Look through the records that follow. Copy every line containing the word "height".

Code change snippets
***

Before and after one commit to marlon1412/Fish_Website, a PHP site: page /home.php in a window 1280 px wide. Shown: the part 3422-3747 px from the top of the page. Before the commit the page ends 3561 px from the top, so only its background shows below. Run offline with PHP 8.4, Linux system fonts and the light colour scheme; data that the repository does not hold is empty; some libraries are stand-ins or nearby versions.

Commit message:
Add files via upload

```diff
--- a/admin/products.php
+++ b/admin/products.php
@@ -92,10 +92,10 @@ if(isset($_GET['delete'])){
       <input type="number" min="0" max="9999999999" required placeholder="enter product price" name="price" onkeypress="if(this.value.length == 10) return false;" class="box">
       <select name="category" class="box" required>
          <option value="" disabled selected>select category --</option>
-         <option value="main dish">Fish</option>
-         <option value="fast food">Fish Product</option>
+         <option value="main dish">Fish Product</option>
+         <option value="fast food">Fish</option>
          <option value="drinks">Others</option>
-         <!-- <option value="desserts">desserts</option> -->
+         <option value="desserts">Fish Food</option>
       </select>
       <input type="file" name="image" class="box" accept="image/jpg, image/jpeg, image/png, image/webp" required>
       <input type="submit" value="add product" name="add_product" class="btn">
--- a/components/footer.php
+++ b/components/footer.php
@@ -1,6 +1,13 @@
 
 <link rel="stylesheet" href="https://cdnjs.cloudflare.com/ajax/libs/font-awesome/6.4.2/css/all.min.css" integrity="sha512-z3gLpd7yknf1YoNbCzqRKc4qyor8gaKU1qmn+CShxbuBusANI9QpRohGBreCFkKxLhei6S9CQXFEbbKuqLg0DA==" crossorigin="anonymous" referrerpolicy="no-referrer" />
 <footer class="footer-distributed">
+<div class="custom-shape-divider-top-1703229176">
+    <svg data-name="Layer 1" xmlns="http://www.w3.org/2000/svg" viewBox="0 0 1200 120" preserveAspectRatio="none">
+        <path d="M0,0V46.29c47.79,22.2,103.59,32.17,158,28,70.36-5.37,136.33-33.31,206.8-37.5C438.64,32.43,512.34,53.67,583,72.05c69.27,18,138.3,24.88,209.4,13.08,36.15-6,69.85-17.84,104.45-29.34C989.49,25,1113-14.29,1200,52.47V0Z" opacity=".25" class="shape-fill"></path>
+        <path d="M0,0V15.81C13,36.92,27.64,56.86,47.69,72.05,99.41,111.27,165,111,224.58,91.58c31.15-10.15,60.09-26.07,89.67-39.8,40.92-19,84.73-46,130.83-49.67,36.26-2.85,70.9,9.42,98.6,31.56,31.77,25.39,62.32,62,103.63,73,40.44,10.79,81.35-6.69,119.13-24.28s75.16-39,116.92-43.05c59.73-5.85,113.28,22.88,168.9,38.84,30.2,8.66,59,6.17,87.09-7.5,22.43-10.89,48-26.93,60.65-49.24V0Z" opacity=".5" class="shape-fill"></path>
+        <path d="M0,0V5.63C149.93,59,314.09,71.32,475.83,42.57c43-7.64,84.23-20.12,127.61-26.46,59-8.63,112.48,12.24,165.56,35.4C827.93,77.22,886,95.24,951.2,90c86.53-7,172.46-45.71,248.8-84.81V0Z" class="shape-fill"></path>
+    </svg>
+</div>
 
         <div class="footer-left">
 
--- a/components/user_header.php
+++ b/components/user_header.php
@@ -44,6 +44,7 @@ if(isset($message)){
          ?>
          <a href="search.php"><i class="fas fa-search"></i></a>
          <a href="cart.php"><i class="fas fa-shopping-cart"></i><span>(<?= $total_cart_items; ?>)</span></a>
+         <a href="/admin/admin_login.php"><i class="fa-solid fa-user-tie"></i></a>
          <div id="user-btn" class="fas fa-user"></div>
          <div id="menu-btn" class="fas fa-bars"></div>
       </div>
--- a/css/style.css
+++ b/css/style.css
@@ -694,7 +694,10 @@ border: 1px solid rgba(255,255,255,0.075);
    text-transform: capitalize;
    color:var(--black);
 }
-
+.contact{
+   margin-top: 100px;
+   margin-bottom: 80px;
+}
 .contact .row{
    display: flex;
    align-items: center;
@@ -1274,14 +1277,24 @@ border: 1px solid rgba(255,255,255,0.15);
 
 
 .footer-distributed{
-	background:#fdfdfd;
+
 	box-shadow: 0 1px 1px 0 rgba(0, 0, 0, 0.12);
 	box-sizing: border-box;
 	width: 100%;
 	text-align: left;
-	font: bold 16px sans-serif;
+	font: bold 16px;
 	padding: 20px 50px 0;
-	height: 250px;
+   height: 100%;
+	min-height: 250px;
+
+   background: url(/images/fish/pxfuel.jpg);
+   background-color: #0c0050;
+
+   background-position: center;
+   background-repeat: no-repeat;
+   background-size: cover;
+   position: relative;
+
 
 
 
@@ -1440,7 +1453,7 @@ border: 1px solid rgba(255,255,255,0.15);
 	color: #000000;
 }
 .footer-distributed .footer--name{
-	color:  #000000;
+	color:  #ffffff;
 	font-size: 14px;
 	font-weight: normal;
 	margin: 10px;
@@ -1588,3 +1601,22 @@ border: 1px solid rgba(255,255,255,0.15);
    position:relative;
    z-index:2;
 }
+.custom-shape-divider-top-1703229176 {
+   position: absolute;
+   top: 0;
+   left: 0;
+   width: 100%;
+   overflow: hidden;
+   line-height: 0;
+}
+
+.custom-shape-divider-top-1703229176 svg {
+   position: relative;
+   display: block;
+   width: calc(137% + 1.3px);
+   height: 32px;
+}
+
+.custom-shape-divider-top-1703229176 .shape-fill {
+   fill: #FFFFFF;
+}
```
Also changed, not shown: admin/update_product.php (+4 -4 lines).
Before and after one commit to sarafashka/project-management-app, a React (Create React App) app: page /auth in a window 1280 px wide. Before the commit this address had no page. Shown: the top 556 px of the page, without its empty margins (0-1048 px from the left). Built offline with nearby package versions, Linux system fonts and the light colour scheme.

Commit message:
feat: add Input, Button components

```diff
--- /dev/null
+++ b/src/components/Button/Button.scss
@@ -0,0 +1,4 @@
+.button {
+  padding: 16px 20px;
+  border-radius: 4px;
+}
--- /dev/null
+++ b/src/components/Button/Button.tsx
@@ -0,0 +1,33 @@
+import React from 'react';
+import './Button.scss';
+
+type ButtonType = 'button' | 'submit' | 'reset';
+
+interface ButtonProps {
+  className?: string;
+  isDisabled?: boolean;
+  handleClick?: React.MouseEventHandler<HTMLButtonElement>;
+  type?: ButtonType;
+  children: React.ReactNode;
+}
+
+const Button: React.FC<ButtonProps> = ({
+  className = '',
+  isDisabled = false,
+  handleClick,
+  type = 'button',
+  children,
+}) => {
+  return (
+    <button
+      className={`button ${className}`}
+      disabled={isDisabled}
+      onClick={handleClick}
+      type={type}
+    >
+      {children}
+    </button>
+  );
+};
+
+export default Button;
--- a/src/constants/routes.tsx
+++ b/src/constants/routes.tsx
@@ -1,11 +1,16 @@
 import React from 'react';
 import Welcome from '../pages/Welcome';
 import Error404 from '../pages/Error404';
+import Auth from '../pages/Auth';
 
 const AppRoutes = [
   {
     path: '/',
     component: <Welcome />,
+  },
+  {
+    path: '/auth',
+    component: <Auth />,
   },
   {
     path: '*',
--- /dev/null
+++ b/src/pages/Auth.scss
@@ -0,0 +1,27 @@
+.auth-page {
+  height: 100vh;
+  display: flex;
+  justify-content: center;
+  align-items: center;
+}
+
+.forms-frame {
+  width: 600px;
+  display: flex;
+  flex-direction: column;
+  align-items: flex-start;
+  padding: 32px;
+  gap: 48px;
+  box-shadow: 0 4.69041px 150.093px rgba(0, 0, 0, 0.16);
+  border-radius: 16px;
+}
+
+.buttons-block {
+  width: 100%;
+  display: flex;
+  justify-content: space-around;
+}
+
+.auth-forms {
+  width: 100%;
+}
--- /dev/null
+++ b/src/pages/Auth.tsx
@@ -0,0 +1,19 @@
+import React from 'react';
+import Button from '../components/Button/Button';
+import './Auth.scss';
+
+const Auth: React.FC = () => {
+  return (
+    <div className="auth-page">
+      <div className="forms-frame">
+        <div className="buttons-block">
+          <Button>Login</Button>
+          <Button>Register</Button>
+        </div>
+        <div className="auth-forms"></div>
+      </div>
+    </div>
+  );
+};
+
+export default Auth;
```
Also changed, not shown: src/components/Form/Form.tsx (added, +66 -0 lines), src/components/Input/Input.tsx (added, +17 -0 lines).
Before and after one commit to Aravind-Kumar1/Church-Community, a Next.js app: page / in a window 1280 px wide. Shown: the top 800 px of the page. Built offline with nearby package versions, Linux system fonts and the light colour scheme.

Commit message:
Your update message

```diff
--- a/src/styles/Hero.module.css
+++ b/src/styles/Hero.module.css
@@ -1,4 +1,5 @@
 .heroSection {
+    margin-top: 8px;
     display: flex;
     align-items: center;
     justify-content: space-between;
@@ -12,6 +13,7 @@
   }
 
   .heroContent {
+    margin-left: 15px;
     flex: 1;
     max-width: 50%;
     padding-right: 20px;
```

***

Finished task |
-	height: 250px;
+   height: 100%;
+	min-height: 250px;
+   line-height: 0;
+   height: 32px;
+  height: 100vh;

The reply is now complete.